**Exercise requirements**
Every line of the entries below that carries the string "backward" should be copied.

Data excerpts:
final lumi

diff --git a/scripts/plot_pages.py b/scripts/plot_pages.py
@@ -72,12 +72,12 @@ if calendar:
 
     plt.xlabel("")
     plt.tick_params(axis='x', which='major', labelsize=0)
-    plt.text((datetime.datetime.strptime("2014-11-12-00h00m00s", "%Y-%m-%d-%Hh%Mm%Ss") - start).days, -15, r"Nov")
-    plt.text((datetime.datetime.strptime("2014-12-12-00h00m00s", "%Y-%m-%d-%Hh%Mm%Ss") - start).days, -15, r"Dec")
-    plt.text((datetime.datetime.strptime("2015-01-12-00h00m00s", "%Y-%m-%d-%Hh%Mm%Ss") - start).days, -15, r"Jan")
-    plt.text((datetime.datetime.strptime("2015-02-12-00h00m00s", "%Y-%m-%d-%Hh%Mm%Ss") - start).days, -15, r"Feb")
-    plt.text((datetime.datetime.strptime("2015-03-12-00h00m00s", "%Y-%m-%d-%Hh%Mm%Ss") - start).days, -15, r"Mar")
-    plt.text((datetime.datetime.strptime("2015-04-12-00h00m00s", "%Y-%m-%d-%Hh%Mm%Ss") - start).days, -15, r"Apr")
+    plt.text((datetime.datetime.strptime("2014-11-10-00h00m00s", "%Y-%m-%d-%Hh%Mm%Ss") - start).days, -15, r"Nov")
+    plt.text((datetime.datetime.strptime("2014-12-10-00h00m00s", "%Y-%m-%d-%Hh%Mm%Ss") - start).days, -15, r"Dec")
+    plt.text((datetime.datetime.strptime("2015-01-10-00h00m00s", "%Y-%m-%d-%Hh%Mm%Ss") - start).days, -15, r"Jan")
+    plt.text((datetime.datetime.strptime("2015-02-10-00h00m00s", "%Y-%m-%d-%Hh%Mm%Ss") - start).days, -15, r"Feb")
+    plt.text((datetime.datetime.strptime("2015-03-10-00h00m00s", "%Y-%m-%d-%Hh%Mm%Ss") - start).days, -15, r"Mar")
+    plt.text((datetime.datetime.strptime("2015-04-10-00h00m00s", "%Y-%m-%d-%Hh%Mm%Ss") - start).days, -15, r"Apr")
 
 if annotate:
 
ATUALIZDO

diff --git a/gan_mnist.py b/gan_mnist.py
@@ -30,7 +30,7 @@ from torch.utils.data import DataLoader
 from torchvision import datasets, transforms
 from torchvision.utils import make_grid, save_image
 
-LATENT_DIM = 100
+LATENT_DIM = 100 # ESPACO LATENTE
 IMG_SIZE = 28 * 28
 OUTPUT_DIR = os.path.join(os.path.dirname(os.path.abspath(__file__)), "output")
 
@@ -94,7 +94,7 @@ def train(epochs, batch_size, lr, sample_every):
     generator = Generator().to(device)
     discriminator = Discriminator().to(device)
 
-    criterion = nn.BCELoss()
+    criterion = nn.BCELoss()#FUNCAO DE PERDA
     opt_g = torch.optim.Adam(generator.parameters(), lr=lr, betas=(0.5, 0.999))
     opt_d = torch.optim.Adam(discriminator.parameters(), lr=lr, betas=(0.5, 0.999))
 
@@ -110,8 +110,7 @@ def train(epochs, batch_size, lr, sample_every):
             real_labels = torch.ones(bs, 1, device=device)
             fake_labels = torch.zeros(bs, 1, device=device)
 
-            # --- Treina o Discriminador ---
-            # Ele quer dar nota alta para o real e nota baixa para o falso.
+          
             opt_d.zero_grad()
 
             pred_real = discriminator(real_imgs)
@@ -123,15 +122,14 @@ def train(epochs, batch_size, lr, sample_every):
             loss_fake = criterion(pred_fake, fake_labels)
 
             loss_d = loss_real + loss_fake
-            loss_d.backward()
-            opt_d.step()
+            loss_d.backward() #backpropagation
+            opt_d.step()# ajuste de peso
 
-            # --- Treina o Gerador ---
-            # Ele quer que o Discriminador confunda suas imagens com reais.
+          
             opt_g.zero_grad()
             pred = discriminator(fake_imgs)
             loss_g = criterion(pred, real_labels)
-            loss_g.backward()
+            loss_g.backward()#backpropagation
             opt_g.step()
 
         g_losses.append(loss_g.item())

**Response area**
-            loss_d.backward()
+            loss_d.backward() #backpropagation
-            loss_g.backward()
+            loss_g.backward()#backpropagation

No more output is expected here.